In fact, the government has been making similar claims for years, despite the steadily growing menace of the Zetas. The government has made similar comments for several years, as Luis Astorga detailed in his 2007 book, "Seguridad, Traficantes, y Militares." In 2006, for instance, El Universal reported, based on an army general’s comments, that the “Zetas are now just a myth.”

This dynamic of government pressure coupled with continuous rejuvenation demonstrates the adaptability of this group in particular, and of the Mexican drug trade in general.

Even having lost the majority of their elite founders, and a large portion of their initial reinforcements from the Mexican military (a group that includes Treviño), the Zetas have replenished their ranks, recruiting from local gangs in the cities where they operate. They have linked up with American gangs like the Mexican mafia and MS-13 so as to improve their capacity to vault drugs across Mexico’s northern border, and have retained much of their territory despite fighting with the Gulf Cartel.

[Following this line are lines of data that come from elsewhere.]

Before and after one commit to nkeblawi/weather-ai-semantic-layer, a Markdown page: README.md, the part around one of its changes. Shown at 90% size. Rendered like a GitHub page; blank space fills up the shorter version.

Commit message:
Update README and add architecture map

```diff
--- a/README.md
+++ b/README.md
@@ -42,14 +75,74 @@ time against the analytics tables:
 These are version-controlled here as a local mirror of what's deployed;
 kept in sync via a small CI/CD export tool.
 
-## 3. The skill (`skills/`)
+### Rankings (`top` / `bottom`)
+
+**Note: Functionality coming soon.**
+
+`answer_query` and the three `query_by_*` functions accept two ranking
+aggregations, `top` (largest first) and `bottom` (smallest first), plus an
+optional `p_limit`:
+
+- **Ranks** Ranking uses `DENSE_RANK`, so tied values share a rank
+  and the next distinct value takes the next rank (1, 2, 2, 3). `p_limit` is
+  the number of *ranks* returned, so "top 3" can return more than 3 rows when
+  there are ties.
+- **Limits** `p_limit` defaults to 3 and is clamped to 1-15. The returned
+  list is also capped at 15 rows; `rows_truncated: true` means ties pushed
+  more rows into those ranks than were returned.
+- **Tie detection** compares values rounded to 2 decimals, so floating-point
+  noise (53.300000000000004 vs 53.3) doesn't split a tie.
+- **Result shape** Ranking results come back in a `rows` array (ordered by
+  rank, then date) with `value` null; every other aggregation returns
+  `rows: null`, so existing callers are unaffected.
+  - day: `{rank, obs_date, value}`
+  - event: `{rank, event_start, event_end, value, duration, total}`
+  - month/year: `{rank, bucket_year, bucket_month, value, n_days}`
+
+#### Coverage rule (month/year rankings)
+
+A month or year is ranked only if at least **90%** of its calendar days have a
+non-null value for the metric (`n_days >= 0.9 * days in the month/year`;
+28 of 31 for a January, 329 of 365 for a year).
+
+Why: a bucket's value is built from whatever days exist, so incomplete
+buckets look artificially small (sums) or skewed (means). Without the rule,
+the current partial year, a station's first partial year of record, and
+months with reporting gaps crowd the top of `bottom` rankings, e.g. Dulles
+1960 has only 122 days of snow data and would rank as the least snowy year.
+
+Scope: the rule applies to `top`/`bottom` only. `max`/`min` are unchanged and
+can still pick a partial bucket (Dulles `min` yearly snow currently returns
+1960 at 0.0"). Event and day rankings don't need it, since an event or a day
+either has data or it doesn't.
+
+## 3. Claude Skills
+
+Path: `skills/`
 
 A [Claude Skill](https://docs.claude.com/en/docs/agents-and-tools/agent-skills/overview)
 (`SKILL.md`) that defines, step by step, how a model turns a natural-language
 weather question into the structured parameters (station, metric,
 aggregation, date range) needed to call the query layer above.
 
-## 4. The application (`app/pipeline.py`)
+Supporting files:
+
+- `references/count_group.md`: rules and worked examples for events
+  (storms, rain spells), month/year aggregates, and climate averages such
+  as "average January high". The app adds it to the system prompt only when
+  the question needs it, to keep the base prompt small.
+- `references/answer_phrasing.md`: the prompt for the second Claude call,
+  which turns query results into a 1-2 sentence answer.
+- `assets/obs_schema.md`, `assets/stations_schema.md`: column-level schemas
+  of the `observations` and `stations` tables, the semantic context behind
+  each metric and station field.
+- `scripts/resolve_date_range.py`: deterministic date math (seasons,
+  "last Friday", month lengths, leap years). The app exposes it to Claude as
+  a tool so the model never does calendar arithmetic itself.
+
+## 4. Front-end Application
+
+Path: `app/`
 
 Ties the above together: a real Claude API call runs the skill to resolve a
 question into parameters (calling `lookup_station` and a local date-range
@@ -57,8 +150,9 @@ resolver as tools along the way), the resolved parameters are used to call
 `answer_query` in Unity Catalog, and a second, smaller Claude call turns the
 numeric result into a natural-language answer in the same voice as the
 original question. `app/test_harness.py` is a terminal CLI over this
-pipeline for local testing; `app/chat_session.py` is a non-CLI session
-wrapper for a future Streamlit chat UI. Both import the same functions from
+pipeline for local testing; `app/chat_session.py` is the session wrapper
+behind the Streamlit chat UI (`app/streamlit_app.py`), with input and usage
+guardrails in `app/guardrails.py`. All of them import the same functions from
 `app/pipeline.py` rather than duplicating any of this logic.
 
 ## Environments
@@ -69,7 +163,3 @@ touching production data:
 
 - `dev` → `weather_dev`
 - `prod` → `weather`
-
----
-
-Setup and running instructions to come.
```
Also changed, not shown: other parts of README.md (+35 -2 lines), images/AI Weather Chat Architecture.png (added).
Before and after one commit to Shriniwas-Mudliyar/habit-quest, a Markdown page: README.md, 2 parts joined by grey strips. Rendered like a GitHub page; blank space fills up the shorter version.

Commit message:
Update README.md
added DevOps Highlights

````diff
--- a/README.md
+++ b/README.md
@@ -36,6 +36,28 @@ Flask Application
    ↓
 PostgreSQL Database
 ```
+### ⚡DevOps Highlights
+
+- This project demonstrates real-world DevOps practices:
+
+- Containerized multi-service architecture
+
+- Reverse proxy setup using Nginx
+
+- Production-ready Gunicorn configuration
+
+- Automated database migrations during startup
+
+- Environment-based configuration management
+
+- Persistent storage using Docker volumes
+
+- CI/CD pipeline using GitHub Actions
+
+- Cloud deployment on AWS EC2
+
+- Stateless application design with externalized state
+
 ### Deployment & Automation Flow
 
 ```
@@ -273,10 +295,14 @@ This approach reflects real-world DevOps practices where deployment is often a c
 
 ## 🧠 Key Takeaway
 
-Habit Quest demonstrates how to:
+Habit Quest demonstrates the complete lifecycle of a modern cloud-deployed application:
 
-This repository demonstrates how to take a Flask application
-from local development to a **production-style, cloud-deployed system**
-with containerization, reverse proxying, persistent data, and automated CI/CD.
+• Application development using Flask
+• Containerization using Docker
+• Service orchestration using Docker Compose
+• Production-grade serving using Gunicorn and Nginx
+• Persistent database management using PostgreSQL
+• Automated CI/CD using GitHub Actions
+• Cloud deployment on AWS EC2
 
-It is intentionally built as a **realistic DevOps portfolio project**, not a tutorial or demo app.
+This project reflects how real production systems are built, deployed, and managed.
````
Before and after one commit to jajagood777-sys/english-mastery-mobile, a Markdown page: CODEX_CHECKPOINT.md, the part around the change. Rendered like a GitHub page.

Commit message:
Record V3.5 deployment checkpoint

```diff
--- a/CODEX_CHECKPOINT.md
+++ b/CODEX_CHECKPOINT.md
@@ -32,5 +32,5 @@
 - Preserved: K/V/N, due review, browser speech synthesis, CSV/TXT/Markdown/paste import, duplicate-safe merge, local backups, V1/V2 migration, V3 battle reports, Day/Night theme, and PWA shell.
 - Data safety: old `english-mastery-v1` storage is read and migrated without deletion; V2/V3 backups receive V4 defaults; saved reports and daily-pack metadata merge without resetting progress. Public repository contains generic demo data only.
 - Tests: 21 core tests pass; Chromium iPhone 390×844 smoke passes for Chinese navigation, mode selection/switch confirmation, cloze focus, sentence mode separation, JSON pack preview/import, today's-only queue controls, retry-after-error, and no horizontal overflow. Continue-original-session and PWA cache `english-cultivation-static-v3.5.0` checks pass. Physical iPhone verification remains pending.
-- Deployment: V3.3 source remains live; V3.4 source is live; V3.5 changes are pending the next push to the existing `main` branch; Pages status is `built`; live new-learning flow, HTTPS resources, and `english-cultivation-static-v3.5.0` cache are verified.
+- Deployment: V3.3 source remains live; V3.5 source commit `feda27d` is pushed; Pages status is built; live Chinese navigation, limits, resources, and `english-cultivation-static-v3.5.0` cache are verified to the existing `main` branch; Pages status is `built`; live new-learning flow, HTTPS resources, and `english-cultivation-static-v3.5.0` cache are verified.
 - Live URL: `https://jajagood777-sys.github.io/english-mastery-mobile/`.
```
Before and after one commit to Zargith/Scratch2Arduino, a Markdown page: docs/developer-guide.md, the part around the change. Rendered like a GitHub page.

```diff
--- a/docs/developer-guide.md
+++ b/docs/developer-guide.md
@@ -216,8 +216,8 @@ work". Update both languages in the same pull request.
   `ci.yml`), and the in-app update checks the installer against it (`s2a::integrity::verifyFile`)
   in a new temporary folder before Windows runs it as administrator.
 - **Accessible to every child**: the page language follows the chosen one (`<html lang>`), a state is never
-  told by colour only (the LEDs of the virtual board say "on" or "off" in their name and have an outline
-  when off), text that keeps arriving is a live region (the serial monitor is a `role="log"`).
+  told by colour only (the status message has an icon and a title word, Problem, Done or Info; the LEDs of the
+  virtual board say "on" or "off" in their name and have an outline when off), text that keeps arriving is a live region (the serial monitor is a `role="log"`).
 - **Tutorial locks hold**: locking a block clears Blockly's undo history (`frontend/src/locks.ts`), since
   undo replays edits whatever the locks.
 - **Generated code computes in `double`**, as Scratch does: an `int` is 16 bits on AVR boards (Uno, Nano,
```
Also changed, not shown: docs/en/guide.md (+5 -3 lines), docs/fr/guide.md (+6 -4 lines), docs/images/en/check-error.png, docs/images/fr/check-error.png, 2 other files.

Perhaps more than any other gang, the Zetas have also changed the business model for the Mexican criminal organization, branching out from drug trafficking and into extortion, kidnapping, and pirate merchandise. They have also spread from their initial turf in Mexico's northeast to the Yucatan Peninsula and parts of Mexico's Pacific coast region.

In addition, the Zetas have expanded internationally, becoming arguably the strongest gang in Guatemala. There, the Zetas have deepened links with Guatemalan ex-military personnel known as Kaibiles, and have taken over key regions like Alta Verapaz and Peten, site of a recent massacre of dozens of laborers who worked for a rival of the Zetas.

All of this indicates that the Zetas are far more than just their founding members or leadership cohort, and even the capture of Lazcano and Treviño would likely not be enough to eliminate the group.

share icon icon icon

Was this content helpful?

We want to sustain Latin America’s largest organized crime database, but in order to do so, we need resources.

DONATE

What are your thoughts? Click here to send InSight Crime your comments.

We encourage readers to copy and distribute our work for non-commercial purposes, with attribution to InSight Crime in the byline and links to the original at both the top and bottom of the article. Check the Creative Commons website for more details of how to share our work, and please send us an email if you use an article.

Tags

Was this content helpful?

We want to sustain Latin America’s largest organized crime database, but in order to do so, we need resources.

DONATE

Related Content

MEXICO / 29 JUN 2022

El Chueco has quite the rap sheet, having allegedly killed priests, a tour guide, baseball players and an American tourist.

COVID AND CRIME / 22 JUL 2021

After peddling fake tests and vaccines for the coronavirus, criminals are now selling counterfeit vaccination certificates in Mexico City, allowing…

CONTRABAND / 25 NOV 2020

A flu vaccine in Mexico has become the latest drug to emerge on Latin America’s burgeoning black market medicine trade,…

About InSight Crime

LA ORGANIZACIÓN

Extensive Coverage of our Chronicles of a Cartel Bodyguard

23 SEP 2022

Our recent investigation, A Cartel Bodyguard in Mexico’s 'Hot Land', has received extensive media coverage.

THE ORGANIZATION

InSight Crime, American University Host Illegal Fishing Panel

19 SEP 2022

InSight Crime and the Center for Latin American & Latino Studies (CLALS) at American University discussed the findings of a joint investigation on IUU fishing at a September 9 conference.

THE ORGANIZATION

Impact on the Media Landscape

9 SEP 2022

InSight Crime’s first investigation on the Dominican Republic made an immediate impact on the Dominican media landscape, with major news outlets republishing and reprinting our findings, including in …

THE ORGANIZATION

InSight Crime Sharpens Its Skills

2 SEP 2022

Last week, the InSight Crime team gathered for our annual retreat in Colombia, where we discussed our vision and strategy for the next 12 months.  During the week, we also learned how to…

THE ORGANIZATION

Colombia’s Fragile Path to Peace Begins to Take Shape

26 AUG 2022

InSight Crime is charting the progress of President Gustavo Petro’s agenda as he looks to revolutionize Colombia’s security policy, opening dialogue with guerrillas, reforming the military and police, and…